Source: The Washington Post
For the first time in five Sundays of gatherings, the small group of Washington area Muslims and Jews around the fireside table seemed like it was about to move from polite chat on religious history to something unavoidably combustible: Zionism.
An imam had taken out a book titled "Palestinian Holocaust" and quoted a tiny ultra-orthodox Jewish sect that opposes the state of Israel. An African American Muslim said Zionism struck him as apartheid-like. A rabbi cited the "billions of dollars" donors give Palestinians.
"This seems like a good place for a period," Khalil Shadeed, one of the two organizers of the three-month-long dialogue group, said gently. "I do recognize this is very challenging."
And with that, Shadeed stopped the two-hour discussion before it plunged too deeply into unnavigable waters. The clock had run out, and it was best, he said, to keep the discussion calm -- a mantra of interfaith dialogue.
Such dialogue is often a balancing act: hopeful yet guarded; genuine yet superficial; teetering on the precipice of the most emotional subjects but often stepping back.

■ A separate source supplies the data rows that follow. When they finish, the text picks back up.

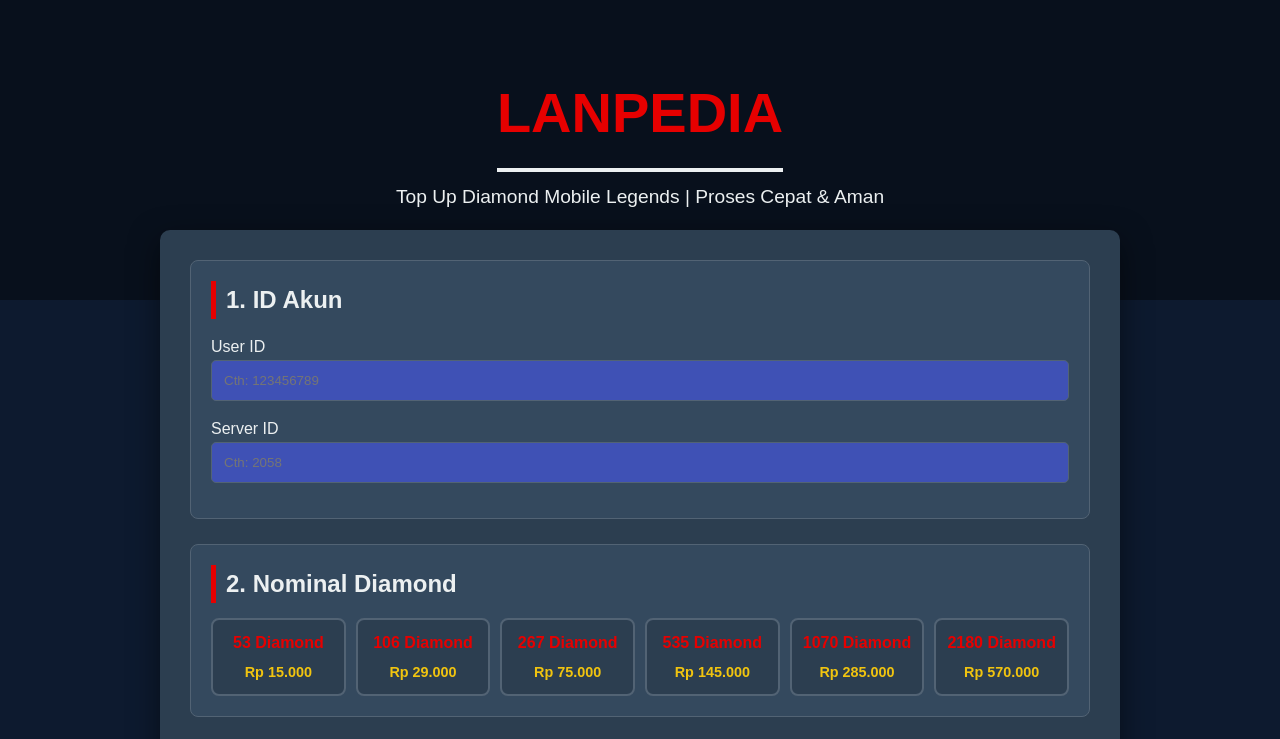
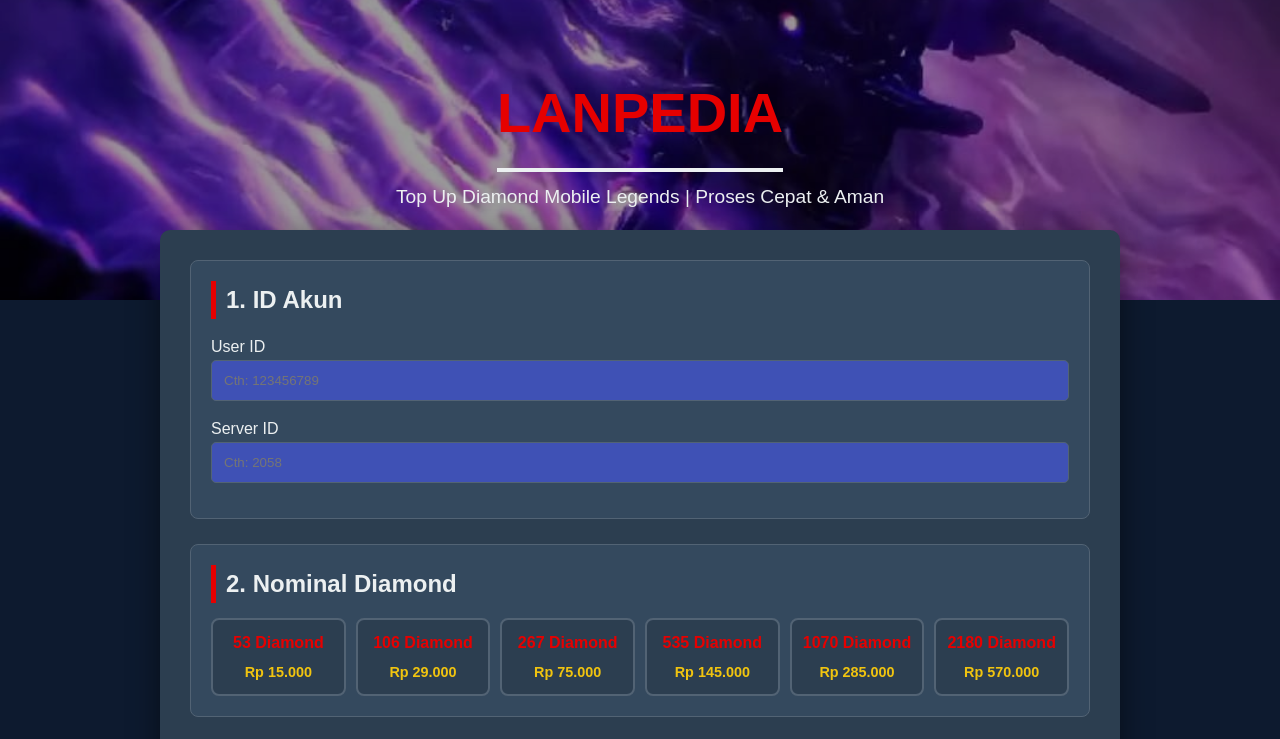
Before and after one commit to Kiaogiri/store, a plain HTML site: page index.html in a window 1280 px wide. Shown: the top 739 px of the page. Drawn offline with Linux system fonts and the light colour scheme.

Commit message:
index.html

```diff
--- a/index.html
+++ b/index.html
@@ -28,7 +28,7 @@
         .hero-banner {
             width: 100%;
             height: 300px; /* Tinggi hero banner, sesuaikan jika perlu */
-            background-image: url('banner_ml.jpg'); /* Ganti dengan nama file gambar Anda */
+            background-image: url('benner_ml.jpg'); /* Ganti dengan nama file gambar Anda */
             background-size: cover; /* Pastikan gambar menutupi seluruh area */
             background-position: center center; /* Posisikan gambar di tengah */
             background-repeat: no-repeat;
```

Rare efforts such as this one, which ended June 1, go beyond a single mass event and seek more depth and intimacy.